We discussed in our last post the three most common methods utilized when performing a valuation for small businesses:
- Capitalization of Earnings method under the Income Approach
- Direct Merger & Acquisition Method under the Market Approach
- Adjusted Net Asset method under the Asset Approach
Depending on the overall scope of work involved and the structure of the company, only one or two of these methods may ultimately be relied upon.
For example, let’s look at a typical holding company, which is often structured as more of an investment business versus a traditional revenue-driven operating company. Common holding entities will own assets such as real estate, securities, heavy equipment, mineral rights, or even a group of smaller operating businesses. The assets may be rental properties or those commonly traded in the market. These holding businesses are often utilized to consolidate ownership interests and management structures while creating certain benefits and protections for the owners.
Regardless of the structure or the assets being held, revenue produced by these companies is meant to simply sustain operations as opposed to drive income and profitability. Therefore, appraising a holding company using the income or market approach methods would not be practical. The value of the underlying assets would be more appropriate utilizing the adjusted net asset method.
A business appraiser will need to rely on independent appraisals to confirm the value of the primary assets while adjusting for cash, receivables, liabilities, and other balance sheet items. It would not be prudent to simply rely on estimates supplied by the business owner without these unbiased reports.
Another issue to consider when valuing a holding company is the possibility of a discount for lack of control with the ownership interest being appraised or for a limited degree of marketability. These types of discounts are considered with any small business that has multiple owners for partial buyout or buy-in purposes, or for potential liquidity issues arising from a sale.

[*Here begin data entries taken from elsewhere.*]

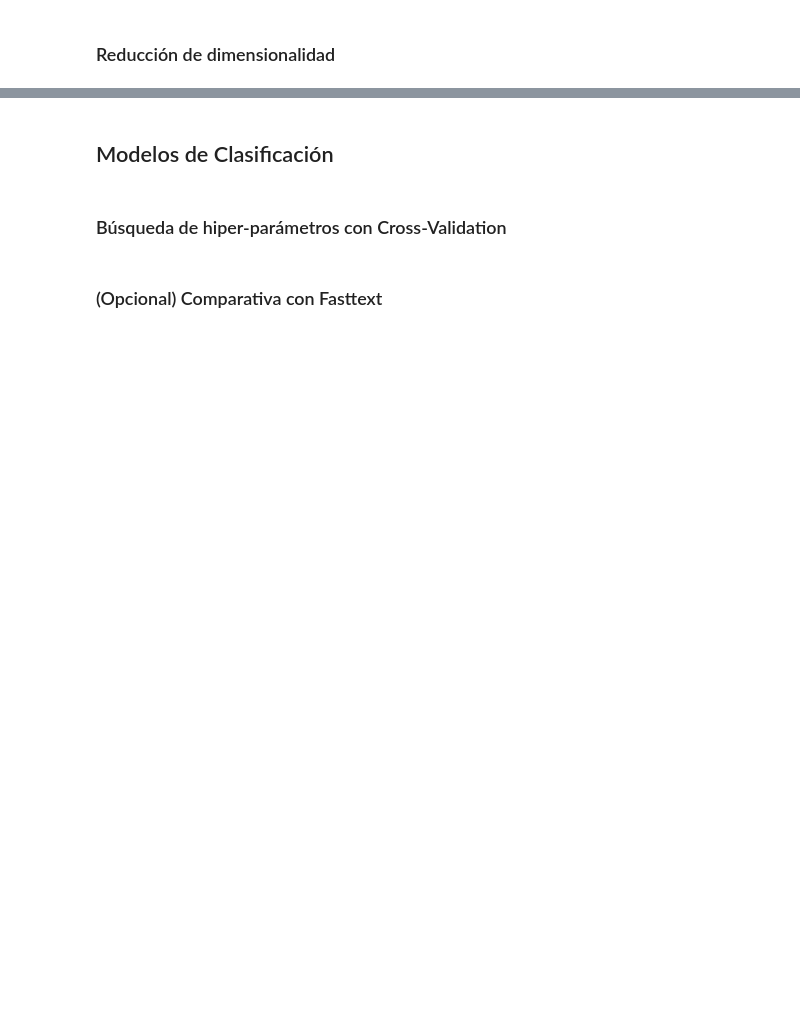
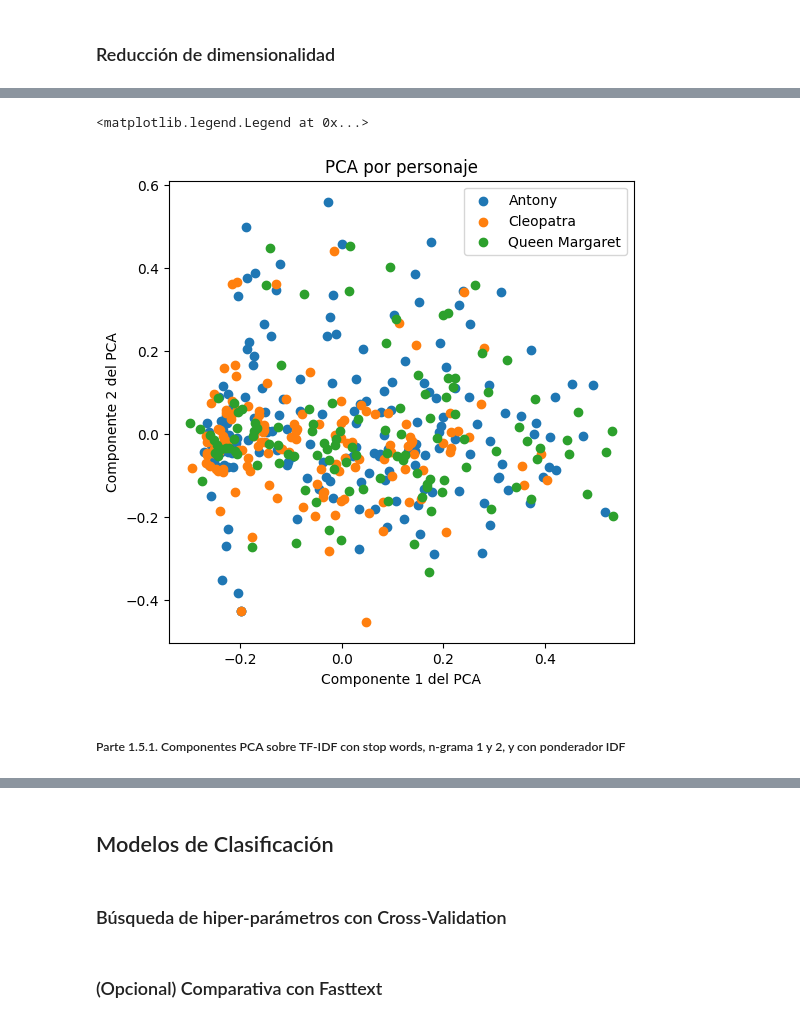
Before and after one commit to lupish/introcd_grupo_17, a Jupyter notebook: Tarea_2/shakespeare_tarea_2.ipynb, the cells around one changed output, grey strips where cells are left out. Drawn from its saved outputs; the diff is of its cells as text; code cells hidden in the pictures; blank space fills up the shorter version.

```diff
--- a/Tarea_2/shakespeare_tarea_2.ipynb
+++ b/Tarea_2/shakespeare_tarea_2.ipynb
@@ -352,6 +406,6 @@ NameError: name 'X_train_counts' is not defined
 # %%
-# TODO: Realizar PCA sobre los datos de entrenamiento
-# reductor = ...
+reductor = PCA(n_components=2)
 
 # Transformar train
 X_train_red = reductor.fit_transform(X_train_tf.toarray())
+X_train_red
@@ -358,9 +430,16 @@ X_train_red = reductor.fit_transform(X_train_tf.toarray())
 # %%
 # Visualización de las dos primeras componentes de PCA
 fig, ax = plt.subplots(figsize=(6, 6))
 for character in np.unique(y_train):
     mask_train = y_train == character
     ax.scatter(X_train_red[mask_train, 0], X_train_red[mask_train, 1], label=character)
 
 ax.set_title("PCA por personaje")
+plt.xlabel("Componente 1 del PCA")
+plt.ylabel("Componente 2 del PCA")
 ax.legend()
+# %% [output]
+<matplotlib.legend.Legend at 0x...>
+[figure, added]
+# %% [markdown]
+##### Parte 1.5.1. Componentes PCA sobre TF-IDF con stop words, n-grama 1 y 2, y con ponderador IDF
```
Also changed, not shown: parts of 17 cells of this notebook.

Holding companies should not be confused with “shell” companies, which are structured for different reasons, such as tax and accounting regulations, and are often the subject of negative press due to a history of investigations into the validity of certain enterprises. To learn more about appraising holding companies, consult with a certified valuation professional.